> EXERCISE INSTRUCTIONS
Filter the entries beneath this task, copying only the lines that hold the word "String".

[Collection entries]
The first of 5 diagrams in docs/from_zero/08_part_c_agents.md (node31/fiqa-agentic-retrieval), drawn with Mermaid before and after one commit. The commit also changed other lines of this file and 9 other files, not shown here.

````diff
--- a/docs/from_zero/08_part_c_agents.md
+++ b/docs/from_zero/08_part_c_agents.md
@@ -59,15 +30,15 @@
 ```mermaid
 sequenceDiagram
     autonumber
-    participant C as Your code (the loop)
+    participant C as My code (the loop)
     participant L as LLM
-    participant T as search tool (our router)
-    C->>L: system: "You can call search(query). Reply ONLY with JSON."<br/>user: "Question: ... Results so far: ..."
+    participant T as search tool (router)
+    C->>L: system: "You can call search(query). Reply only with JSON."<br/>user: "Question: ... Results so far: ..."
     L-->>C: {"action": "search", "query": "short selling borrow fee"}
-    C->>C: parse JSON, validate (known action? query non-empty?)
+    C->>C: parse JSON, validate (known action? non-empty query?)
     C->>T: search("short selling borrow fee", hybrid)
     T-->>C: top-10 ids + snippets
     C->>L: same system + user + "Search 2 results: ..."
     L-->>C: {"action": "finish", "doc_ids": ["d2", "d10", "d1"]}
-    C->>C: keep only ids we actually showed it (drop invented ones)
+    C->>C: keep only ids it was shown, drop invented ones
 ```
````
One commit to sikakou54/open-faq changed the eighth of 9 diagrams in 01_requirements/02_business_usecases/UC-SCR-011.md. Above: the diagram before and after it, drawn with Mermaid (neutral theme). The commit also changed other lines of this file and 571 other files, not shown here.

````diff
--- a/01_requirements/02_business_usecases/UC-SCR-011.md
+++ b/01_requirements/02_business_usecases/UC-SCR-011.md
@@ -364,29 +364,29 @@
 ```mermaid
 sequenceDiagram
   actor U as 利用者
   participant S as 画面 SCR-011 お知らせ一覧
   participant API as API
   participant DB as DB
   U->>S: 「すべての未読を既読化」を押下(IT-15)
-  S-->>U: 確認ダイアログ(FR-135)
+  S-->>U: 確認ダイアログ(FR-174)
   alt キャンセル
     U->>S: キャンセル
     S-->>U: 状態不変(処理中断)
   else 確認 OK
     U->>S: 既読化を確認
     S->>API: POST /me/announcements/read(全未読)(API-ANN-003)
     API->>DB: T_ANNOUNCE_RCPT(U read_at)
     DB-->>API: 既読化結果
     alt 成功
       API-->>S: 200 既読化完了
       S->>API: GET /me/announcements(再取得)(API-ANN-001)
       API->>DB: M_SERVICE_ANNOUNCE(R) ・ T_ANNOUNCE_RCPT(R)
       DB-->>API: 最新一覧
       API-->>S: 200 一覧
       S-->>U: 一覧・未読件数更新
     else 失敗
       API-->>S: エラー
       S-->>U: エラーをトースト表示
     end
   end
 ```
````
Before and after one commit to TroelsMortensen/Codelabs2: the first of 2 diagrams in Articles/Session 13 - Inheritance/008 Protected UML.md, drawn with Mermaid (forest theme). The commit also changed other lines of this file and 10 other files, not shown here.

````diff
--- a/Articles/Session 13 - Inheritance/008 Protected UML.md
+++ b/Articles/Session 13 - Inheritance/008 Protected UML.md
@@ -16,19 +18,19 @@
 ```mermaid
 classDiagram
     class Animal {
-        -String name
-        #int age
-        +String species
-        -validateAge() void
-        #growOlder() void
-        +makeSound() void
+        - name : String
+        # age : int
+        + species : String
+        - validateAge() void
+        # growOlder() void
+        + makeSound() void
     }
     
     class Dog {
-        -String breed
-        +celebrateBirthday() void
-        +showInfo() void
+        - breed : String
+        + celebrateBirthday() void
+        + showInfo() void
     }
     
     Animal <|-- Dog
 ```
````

> TASK OUTPUT
-        -String name
-        +String species
+        - name : String
+        + species : String
-        -String breed
+        - breed : String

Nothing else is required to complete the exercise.